Read more about this research

The opportunity

There are three ways in which profit can be improved on native pastures: grow more, utilise a higher proportion and/or graze with higher value livestock. Fertilising native pastures may improve productivity (Graham, 2006, Garden et al., 2003) but it is important to note that much of the response to fertiliser comes from the naturalised introduced species rather than the native grasses. This presents a difficulty when competition from fertilised annuals threatens the perennial native pasture. The benefits of using fertiliser must be captured by utilising the extra growth, which means increasing stocking rate.

The pasture base

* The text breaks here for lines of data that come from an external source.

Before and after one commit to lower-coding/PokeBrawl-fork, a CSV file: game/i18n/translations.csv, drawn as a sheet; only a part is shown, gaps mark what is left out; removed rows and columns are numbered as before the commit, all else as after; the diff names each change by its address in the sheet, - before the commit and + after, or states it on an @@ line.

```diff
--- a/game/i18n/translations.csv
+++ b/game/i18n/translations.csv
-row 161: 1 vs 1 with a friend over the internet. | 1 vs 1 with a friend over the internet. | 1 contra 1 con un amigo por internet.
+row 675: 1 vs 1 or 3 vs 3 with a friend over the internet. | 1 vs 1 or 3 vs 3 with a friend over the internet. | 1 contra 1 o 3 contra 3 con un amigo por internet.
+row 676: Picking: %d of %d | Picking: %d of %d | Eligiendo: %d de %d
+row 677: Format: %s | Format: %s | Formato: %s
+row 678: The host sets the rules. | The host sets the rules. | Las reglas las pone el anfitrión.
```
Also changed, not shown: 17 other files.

Native pastures, ie. those pastures where the main perennial species is a native grass are often referred to as an ‘unimproved’ component of a farm system. This may be appropriate, as in many cases these pastures are typically run down, suffer from a decline in native species, and in some cases natives have nearly disappeared altogether, while some introduced species (particularly low value annual species) have successfully increased.

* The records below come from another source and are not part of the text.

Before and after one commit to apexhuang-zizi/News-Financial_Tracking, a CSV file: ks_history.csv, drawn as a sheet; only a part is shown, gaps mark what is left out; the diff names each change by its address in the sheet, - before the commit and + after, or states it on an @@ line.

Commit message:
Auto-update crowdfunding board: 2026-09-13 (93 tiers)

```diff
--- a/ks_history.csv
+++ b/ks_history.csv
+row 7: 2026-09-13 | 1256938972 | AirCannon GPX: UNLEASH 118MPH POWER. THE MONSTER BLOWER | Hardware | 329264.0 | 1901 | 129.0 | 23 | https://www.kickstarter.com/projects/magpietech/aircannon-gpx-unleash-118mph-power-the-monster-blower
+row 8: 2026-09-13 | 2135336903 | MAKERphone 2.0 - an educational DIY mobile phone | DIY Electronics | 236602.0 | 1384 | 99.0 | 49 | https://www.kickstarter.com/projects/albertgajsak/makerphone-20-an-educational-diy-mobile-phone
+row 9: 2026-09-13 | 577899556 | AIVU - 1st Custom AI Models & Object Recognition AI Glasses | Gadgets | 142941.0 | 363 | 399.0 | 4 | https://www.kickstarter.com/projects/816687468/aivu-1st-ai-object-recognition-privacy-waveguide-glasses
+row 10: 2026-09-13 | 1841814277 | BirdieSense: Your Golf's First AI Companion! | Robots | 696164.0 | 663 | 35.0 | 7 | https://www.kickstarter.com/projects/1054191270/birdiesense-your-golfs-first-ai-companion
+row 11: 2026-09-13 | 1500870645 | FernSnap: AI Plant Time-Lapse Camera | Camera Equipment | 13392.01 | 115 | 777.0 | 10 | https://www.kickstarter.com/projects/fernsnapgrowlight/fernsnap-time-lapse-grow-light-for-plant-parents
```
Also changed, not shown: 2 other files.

The animal component

Typically these ‘unimproved’ native farm areas have been run in isolation to the rest of the farm, and as such have often sustained their own animal enterprise – typically a lower value enterprise such as Merino wethers.

Research at Chiltern was based on a higher value livestock enterprise ie. ewes and lambs as opposed to dry sheep such as Merino wethers. In addition work at Holbrook investigated the opportunities to integrate the native pasture component of a farm with the introduced pasture component. This page focusses on the livestock production results from fertiliser and grazing treatments on the low quality native pasture at Chiltern, grazed with a high value ewe and lamb enterprise. The impacts of pasture management (grazing method and fertiliser applications) on pasture composition, production and quality, and a more detailed context of the experiment at Chiltern, can be found here. Results from a similar experiment conducted on higher quality native pastures on a variable landscape at Orange can be found here.

What was done?

Chiltern grazing and fertiliser treatments

The three Chiltern treatments are detailed in Table 1. At the commencement of the research (2008), the 3 ha plots were stocked with three-year-old Merino ewes of a known dual purpose bloodline (CentrePlus breeding). Ewes were run on native pastures and joined to terminal (Dorset) rams in February for a winter lambing.  Ewes were pregnancy scanned 40 days post joining and then allocated to experimental treatments. Ewes were allocated to the experimental plots post scanning to ensure equal numbers of twins and single lambs within each experimental treatment.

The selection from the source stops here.